The most obvious move in the NFL this offseason was the Ravens signing a new wide receiver (or three). It was less obvious why the team decided to commit so much money to former Redskins receiver Ryan Grant.

Grant has long been beloved by his coaches and teammates, but the results have never been there on game day. He has some potential to improve if given a larger role in a team's offense, which he likely would have had in Baltimore, but it never made much sense to offer him a 4-year contract worth nearly 30 million, with $14.5 million guaranteed.

Thankfully for fans who were uninspired by the reported agreement, Grant was unable to pass his physical and will not be joining the team.


At a press conference Friday morning, GM Ozzie Newsome called the void a "medical decision" that Newsome had no control over. 

NFL insider Ian Rapoport reported that Grant is recovering from a Grade 2 sprained ankle that would need two months rest.

You have to feel for Grant, who by all accounts has worked his tail off for many years just waiting for his chance. It's never easy missing out on nearly $15 million dollars guaranteed, but Grant should be able to find work with another team.

The timing of this news, coming so soon after former Raider Michael Crabtree became available, seemed fishy to some.

At Friday's press conference, Newsome also said the team would have still pursued Crabtree if they signed Grant. 

It's probably not fair to suggest that an NFL franchise would actually so publicly back out of a deal just because another option came along, as any team with that reputation would struggle to attract future free agents. That said, it could end up working out splendidly for the team.
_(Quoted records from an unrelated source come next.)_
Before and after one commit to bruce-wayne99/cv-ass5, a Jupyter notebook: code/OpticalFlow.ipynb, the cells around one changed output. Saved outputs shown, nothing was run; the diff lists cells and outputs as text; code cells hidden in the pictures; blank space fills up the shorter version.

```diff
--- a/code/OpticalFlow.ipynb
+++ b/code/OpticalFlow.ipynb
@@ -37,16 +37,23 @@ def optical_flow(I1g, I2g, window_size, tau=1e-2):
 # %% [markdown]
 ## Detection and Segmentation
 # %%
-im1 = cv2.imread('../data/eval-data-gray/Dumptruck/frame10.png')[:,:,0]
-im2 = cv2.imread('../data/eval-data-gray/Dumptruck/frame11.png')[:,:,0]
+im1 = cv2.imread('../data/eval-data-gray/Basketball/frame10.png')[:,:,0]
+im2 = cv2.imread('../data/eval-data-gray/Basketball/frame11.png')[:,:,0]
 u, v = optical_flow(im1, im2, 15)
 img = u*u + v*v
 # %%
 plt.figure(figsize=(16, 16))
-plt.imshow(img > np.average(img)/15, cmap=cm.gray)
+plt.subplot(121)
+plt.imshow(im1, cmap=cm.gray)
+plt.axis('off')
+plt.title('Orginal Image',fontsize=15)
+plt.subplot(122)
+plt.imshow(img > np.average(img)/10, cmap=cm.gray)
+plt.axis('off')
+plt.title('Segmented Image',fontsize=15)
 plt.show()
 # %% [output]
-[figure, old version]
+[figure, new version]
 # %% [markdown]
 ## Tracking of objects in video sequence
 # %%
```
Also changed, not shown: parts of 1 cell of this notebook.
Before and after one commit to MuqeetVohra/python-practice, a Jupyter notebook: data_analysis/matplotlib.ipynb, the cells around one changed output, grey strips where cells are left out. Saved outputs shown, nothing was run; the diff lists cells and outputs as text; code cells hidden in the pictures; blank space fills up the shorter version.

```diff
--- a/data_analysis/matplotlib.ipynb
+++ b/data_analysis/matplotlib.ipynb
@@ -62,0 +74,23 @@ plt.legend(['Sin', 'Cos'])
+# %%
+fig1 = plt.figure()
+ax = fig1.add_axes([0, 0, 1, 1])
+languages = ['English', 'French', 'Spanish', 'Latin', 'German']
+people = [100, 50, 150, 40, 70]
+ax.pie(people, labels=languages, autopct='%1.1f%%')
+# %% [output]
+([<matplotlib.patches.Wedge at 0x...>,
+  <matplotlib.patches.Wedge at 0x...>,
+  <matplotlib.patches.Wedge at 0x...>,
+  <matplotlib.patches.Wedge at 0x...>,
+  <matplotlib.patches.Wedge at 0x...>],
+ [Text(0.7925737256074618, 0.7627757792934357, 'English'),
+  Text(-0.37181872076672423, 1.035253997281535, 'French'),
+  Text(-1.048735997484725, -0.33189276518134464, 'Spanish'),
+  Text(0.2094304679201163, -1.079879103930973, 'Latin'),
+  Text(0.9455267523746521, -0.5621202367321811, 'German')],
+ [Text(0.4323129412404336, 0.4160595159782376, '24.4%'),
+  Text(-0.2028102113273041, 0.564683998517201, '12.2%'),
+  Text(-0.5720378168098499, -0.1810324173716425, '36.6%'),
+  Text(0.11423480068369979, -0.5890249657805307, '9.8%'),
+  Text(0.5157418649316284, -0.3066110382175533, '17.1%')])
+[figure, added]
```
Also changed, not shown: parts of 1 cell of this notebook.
Besides, if all else is equal, shouldn't a team located in Baltimore be going after a guy named CRABtree?